## Assignment
Write out each entry again. Keep every word exactly as it is.

## Source data
╭──
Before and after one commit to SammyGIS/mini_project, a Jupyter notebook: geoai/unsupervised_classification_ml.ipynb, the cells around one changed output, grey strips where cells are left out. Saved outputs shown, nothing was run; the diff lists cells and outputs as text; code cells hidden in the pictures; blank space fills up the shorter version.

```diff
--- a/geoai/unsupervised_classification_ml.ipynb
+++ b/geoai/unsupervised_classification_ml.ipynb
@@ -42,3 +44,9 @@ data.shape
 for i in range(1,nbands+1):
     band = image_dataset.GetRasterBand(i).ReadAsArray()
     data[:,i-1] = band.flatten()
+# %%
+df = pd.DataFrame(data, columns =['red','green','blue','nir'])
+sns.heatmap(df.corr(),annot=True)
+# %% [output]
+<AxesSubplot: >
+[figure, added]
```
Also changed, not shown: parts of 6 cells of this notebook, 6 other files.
╰──
## Solution for this task
Before and after one commit to SammyGIS/mini_project, a Jupyter notebook: geoai/unsupervised_classification_ml.ipynb, the cells around one changed output, grey strips where cells are left out. Saved outputs shown, nothing was run; the diff lists cells and outputs as text; code cells hidden in the pictures; blank space fills up the shorter version.

```diff
--- a/geoai/unsupervised_classification_ml.ipynb
+++ b/geoai/unsupervised_classification_ml.ipynb
@@ -42,3 +44,9 @@ data.shape
 for i in range(1,nbands+1):
     band = image_dataset.GetRasterBand(i).ReadAsArray()
     data[:,i-1] = band.flatten()
+# %%
+df = pd.DataFrame(data, columns =['red','green','blue','nir'])
+sns.heatmap(df.corr(),annot=True)
+# %% [output]
+<AxesSubplot: >
+[figure, added]
```
Also changed, not shown: parts of 6 cells of this notebook, 6 other files.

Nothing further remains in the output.